→ **Available records**:
╔══

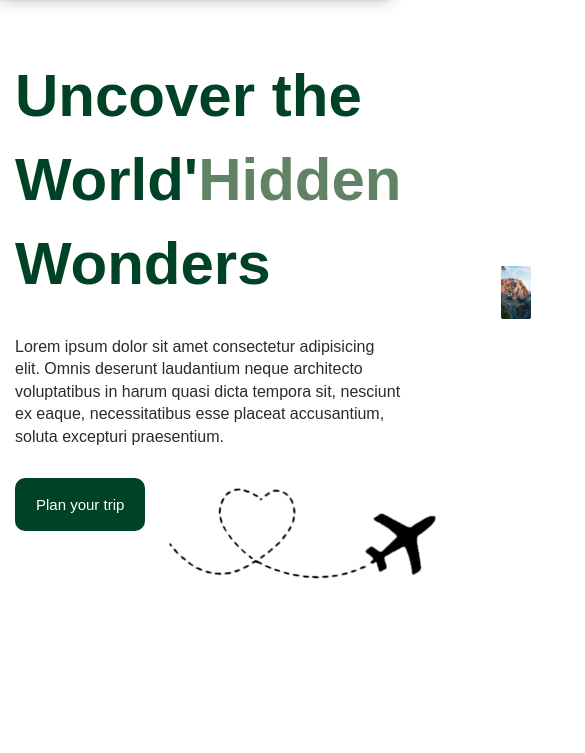
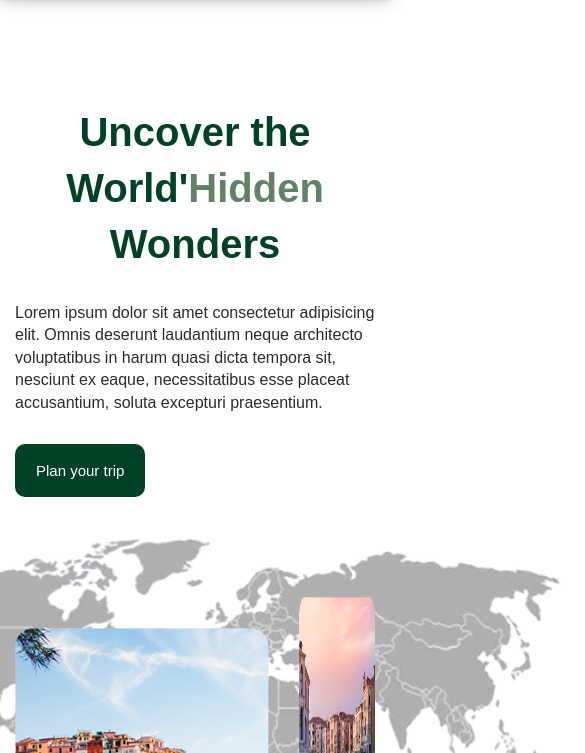
Before and after one commit to kokoy-brtbrt/Basic-BeyoundBoarders, a plain HTML site: page index.html in a window 390 px wide. Shown: the part 91-844 px from the top of the page, 585 px wide, since content can reach past the window. Drawn offline with Linux system fonts and the light colour scheme.

Commit message:
banner 100%

```diff
--- a/style.css
+++ b/style.css
@@ -122,6 +122,8 @@ img {
     width:100%;
     background: var(--light);
     box-shadow: rgba(14, 30, 37, 0.12) 0px 2px 4px 0px, rgba(14, 30, 37, 0.32) 0px 2px 16px 0px;
+    z-index:999;
+
 }
 .header .header_wrapper{
     display: flex;
@@ -207,7 +209,7 @@ img {
 
 /* BANNER */
 .banner{
-  padding-top: 13rem;
+  padding-top: 18rem;
   padding-bottom: 5rem;
   background: var(--light);
 }
@@ -221,7 +223,30 @@ img {
   display: flex;
   gap: 3rem;
   align-items: center;
+  position:relative;
 }
+.banner .banner_img img{
+  position: relative;
+  z-index: 100;
+  max-height: 45rem;
+}
+.banner .banner_wrapper:hover .banner_img::before{
+  left:-20rem;
+  transition: .5s ease;
+}
+.banner .banner_img .images img{
+  min-height:25rem;
+  width: 100%;
+  object-fit:center;
+}
+.banner .banner_img::before{
+  content:url("/img/map (1).png");
+  position:absolute;
+  top:-10rem;
+  left:-12rem;
+  transition: .5s ease;
+}
+
 .banner .banner_text h1{
   font-size:6rem;
   font-weight: 800;
@@ -237,12 +262,39 @@ img {
 .banner .banner_text{
 position: relative;
 }
+.banner .banner_wrapper:hover .banner_text::after{
+  transform:rotate(-360deg);
+  transition:.5s ease;
+}
 .banner .banner_text::after {
   content: url("/img/airplane.png");
   position: absolute;
   bottom: -18rem;
   right: 0rem:
 }
+  @media screen and (max-width:500px){
+    .banner .banner_wrapper{
+      display:grid;
+      grid-template-columns:1fr;
+    }
+    .banner .banner_text h1{
+      font-size:4rem;
+      text-align:center;
+    }
+    .banner .banner_text a{
+      text-align: center;
+    }
+    .banner .banner_text::after{
+      content: "";
+    }
+    .banner .banner_wrapper:hover .banner_img::before{
+      left:-12rem;
+      transition: .5s ease;
+    }
+    .banner .banner img .images img{
+      min-heght:20rem;
+    }
+  }
 /* REPEATABLE PATTERNS */
 :root{
    --primary: #004225;
```
Also changed, not shown: img/map (1).png (added).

╚══

Each line above that has "position" adds one to the count; say the final count with no other text.

5